The Nation is to observe two minutes’ silence at 1100 hours this Saturday, 15 August. It will be 75 years since Imperial Japan surrendered to the Allies and the Second World War ended.
We asked Colonel Shields, Lowland RFCA Chief Executive, to tell us what he will be thinking about this Saturday?
Foremost in my mind will be Major Gordon Graham MC and Bar, a Glaswegian who fought with the Queen’s Own Cameron Highlanders at the Battle of Kohima in June 1944 and then on through the Burma Campaign until the end of the war.
Why does Gordon Graham particularly come to mind?

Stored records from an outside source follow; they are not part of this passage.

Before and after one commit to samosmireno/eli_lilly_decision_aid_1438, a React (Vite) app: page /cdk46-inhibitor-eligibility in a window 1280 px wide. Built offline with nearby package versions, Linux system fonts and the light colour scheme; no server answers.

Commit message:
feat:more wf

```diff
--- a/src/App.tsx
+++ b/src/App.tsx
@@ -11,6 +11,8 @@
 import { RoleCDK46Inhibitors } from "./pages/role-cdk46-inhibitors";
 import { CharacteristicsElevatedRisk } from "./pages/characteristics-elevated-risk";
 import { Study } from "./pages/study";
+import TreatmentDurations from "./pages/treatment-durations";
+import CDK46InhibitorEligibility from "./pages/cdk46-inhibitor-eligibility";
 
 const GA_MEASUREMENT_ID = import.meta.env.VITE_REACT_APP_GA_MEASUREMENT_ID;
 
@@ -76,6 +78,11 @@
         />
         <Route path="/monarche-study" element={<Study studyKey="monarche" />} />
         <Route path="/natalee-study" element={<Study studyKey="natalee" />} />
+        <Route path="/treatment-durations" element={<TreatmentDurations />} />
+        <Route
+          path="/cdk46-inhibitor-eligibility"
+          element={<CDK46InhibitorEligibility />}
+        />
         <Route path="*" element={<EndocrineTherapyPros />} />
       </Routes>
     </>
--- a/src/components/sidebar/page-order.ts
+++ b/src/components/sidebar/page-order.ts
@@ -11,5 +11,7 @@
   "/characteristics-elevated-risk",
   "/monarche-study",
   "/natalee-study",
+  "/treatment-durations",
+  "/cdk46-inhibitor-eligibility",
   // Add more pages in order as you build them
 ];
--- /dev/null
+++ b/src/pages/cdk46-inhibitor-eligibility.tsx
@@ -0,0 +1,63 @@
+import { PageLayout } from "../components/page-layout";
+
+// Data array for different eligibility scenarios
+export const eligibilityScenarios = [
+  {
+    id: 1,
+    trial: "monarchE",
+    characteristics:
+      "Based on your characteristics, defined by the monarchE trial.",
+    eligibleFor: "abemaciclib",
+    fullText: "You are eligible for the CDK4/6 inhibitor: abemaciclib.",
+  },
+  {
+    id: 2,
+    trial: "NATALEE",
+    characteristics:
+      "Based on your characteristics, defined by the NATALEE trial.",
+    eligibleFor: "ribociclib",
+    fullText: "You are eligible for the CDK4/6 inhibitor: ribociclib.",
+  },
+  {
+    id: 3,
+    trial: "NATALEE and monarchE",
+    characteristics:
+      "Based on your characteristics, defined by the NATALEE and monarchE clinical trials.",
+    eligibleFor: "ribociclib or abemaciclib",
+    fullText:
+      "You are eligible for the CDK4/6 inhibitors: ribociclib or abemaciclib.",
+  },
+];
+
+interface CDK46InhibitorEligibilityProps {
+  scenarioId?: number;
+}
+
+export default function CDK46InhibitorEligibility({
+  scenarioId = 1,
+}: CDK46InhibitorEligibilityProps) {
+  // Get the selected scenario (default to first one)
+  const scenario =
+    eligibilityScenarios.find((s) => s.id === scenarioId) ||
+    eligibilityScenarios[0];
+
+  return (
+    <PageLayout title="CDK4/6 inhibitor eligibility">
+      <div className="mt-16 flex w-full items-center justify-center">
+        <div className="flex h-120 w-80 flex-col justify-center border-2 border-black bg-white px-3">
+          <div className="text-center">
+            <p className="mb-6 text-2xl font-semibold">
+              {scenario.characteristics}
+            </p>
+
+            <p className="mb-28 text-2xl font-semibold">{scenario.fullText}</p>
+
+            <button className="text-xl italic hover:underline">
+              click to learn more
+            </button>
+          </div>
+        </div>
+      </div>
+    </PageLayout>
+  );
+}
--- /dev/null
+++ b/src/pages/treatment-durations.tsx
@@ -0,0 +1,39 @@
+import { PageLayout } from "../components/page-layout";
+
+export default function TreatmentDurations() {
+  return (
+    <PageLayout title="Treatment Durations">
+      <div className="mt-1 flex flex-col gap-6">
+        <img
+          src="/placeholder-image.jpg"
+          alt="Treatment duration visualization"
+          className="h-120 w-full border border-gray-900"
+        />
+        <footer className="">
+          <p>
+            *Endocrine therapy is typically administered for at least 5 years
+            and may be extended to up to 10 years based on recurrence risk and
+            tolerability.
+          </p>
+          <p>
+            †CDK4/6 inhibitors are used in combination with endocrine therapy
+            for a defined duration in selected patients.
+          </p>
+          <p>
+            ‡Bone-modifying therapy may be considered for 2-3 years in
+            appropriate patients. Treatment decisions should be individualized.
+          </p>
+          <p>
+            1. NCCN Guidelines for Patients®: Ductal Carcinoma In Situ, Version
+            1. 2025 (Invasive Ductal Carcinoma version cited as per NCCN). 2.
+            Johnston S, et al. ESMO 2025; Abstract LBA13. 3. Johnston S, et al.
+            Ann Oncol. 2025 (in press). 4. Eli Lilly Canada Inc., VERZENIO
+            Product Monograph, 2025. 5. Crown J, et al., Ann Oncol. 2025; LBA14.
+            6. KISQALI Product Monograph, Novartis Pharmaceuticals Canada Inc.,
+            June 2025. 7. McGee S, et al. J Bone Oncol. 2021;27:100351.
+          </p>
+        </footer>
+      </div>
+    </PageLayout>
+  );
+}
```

In 2004, veterans of the Far East held their last ever reunion. At this meeting Gordon inspired his compeers to form a Trust to provide educational scholarships for the people of Kohima, the Nagas. Gordon argued that without the help of the brave citizens of Kohima, the Japanese would not have been defeated. And so, The Kohima Educational Trust was born. Gordon was its President until his death in 2015. They have raised nearly £750,000 to date – and more would enable yet more children to have the education we take for granted.
So, as we mark the 75th anniversary of VJ Day, I will be thinking of Gordon and what I can do to answer his call:
‘Memory is a great gift which we all share and which too often we take for granted. Like dreams, memories come unbidden. Unlike dreams, they are calls to action. In addition to their basic message about the continuity of life and their evocations of nostalgia or regret, they pose the question: How can we use the past to benefit the future?’
The only constructive use of the past is to inspire the present to improve the future. To really honour those whom we remember on Saturday we must take action, wherever we are and whatever we do, to make our world a better place. For we stand on the shoulders of giants, those men and women who told us ‘for your tomorrow, we gave our today.’ Let us be inspired by these words and by their service and their sacrifice.